◆ Exercise instructions ◆
Which lines of the entries contain the string "GitHub"? Please find them and copy them.

Items from a data source:

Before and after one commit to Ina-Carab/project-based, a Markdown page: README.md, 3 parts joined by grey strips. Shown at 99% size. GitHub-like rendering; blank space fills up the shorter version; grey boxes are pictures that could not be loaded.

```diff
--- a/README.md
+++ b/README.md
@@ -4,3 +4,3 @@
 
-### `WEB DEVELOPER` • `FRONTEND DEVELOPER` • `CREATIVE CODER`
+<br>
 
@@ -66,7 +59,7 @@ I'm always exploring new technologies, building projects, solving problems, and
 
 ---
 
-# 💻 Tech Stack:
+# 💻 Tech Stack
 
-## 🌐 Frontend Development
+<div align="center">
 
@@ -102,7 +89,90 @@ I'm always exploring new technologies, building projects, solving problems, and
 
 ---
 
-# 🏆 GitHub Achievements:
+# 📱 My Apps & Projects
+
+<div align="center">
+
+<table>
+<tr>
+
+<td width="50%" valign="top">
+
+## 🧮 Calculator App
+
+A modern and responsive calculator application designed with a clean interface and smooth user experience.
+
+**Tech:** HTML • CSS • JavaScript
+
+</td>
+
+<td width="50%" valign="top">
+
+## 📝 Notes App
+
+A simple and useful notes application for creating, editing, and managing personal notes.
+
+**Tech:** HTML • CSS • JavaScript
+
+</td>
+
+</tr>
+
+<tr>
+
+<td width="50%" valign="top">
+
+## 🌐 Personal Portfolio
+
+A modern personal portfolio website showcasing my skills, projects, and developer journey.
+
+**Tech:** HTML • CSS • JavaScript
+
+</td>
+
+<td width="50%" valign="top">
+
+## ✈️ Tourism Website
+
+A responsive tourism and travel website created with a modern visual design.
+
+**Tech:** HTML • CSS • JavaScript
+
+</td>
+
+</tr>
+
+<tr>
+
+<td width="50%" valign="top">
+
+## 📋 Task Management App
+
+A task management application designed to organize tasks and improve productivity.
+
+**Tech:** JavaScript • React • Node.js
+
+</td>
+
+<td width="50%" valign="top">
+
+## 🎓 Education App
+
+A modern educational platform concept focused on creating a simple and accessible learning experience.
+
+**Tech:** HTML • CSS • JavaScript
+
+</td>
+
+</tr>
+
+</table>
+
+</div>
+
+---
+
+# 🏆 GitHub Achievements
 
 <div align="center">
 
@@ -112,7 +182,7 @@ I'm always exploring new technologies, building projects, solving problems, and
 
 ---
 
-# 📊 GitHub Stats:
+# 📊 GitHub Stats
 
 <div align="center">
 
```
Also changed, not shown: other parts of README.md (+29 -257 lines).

◆ Answer for the task ◆
Before and after one commit to Ina-Carab/project-based, a Markdown page: README.md, 3 parts joined by grey strips. Shown at 99% size. GitHub-like rendering; blank space fills up the shorter version; grey boxes are pictures that could not be loaded.
-# 🏆 GitHub Achievements:
+# 🏆 GitHub Achievements
-# 📊 GitHub Stats:
+# 📊 GitHub Stats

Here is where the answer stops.